- 1735-1795 (vase)
- 1912-1923 (possibly later enamel)
- Made in: Jingdezhen
- (Asia,China,Jiangxi (province),Jingdezhen)
- Height: 314 millimetres
Inscription CommentTwo seal characters in rose enamel to the right of the figure.
Published PDF date : Qing Qianlong 1736-95Room 95 label text:
Vase with a shepherdess
Kangxi, Yongzheng and Qianlong emperors ordered glazed and biscuit-fired porcelains from the imperial kilns in Jingdezhen. These were then decorated in the Palace in琺瑯彩 (falangcai ‘foreign colours’). The palette, textures and application of the enamels are rather different from those used at Jingdezhen.
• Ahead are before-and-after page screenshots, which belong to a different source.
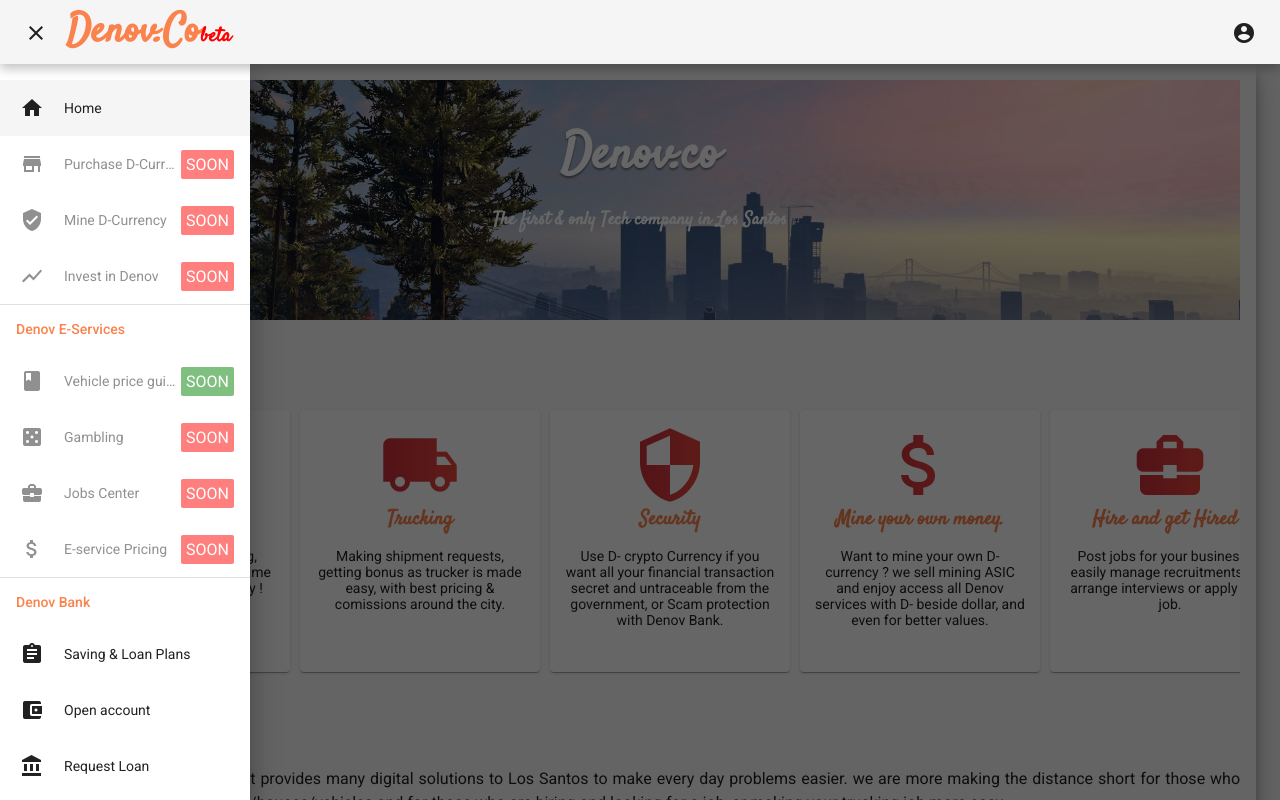
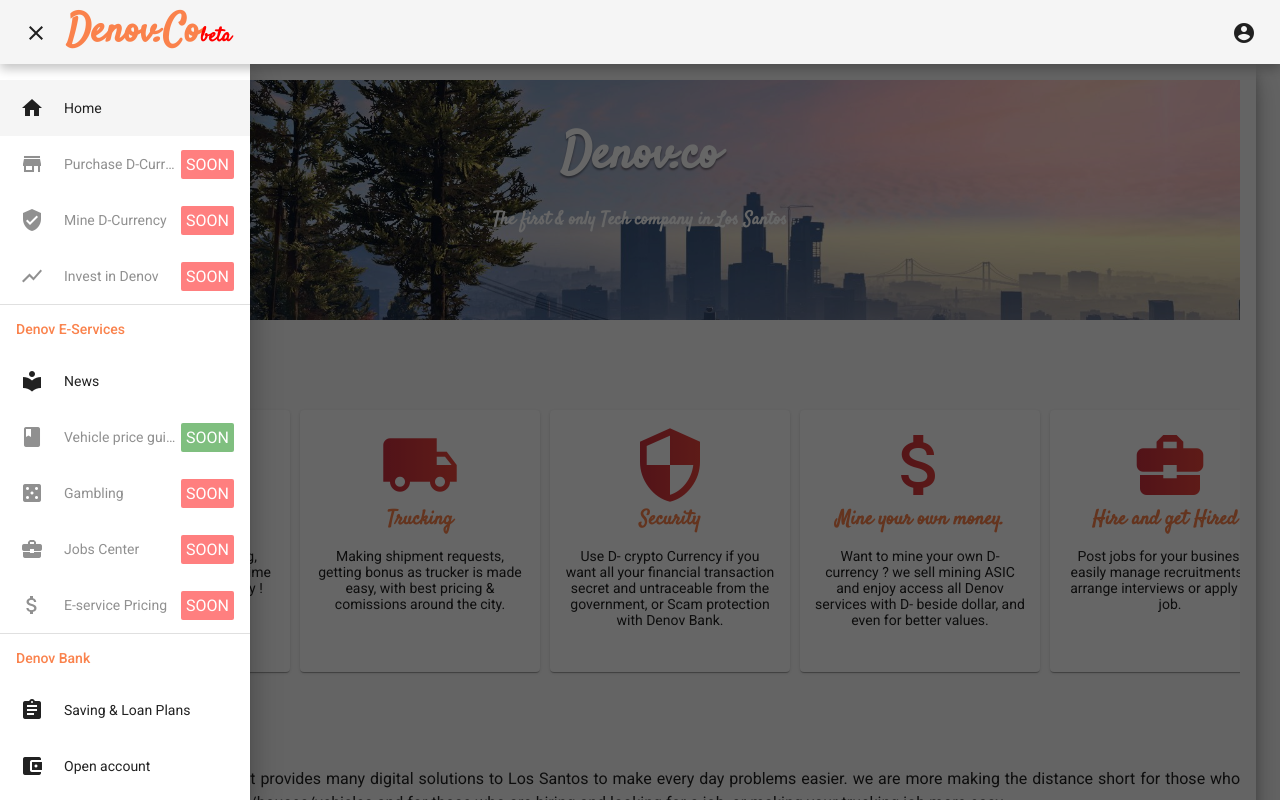
Before and after one commit to prograTammz/Denov-Angular, an Angular app: page /home in a window 1280 px wide. Both pictures are taken after a click on the button "Side Menu toggle". Shown: the top 800 px of the page. Built offline with nearby package versions, Linux system fonts and the light colour scheme.

Commit message:
added news into side menu and router link

```diff
--- a/src/app/navigation/navigation.component.html
+++ b/src/app/navigation/navigation.component.html
@@ -59,6 +59,12 @@
       <mat-divider></mat-divider>
       <mat-list>
         <h3 mat-subheader>Denov E-Services</h3>
+
+        <mat-list-item [routerLink]="['/news']">
+            <mat-icon mat-list-icon>local_libraryk</mat-icon>
+            <h4 mat-line>News</h4>
+          </mat-list-item>
+
         <mat-list-item class="disabled" disableRipple>
           <mat-icon mat-list-icon>book</mat-icon>
           <h4 mat-line>Vehicle price guide</h4>
```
Porcelain decorators, within the Qing palace, often employed a style of painting which uses perspective, in the manner of a contemporary 18th century European painting. This Qianlong period vase is painted in this palace falangcai -style but perhaps later in the Qing or even Republican period. The subject of three sheep is a visual pun meaning 三陽開泰 (san yang kai tai 'the male force in the universe').
Porcelain with fencai (famille-rose) enamels
Jingdezhen, Jiangxi province 江西省, 景德鎮
Qing dynasty, Qianlong period, AD 1736–95 (porcelain)
Possibly Republican period, about 1912–1923 (enamels)
Lady David 1973 records: From the Reginald Cory Collection. PDF card: Reginald Cory Collection.
Porcelain vase of ovoid form with short neck and thickened mouth-rim. Fine white porcelain with 'chicken skin' glaze decorated in pale 'famille rose' enamels in 'Gu Yue' style with a figure of a shepherdess in Chinese attire with European elements, and wearing a hood.
Copyright SOAS All rights reserved
If you’ve noticed a mistake or have any further information about this object, please email: firstname.lastname@example.org
Object reference number: RRC39211
British Museum collection data is also available in the W3C open data standard, RDF, allowing it to join and relate to a growing body of linked data published by organisations around the world.
The Museum makes its collection database available to be used by scholars around the world. Donations will help support curatorial, documentation and digitisation projects.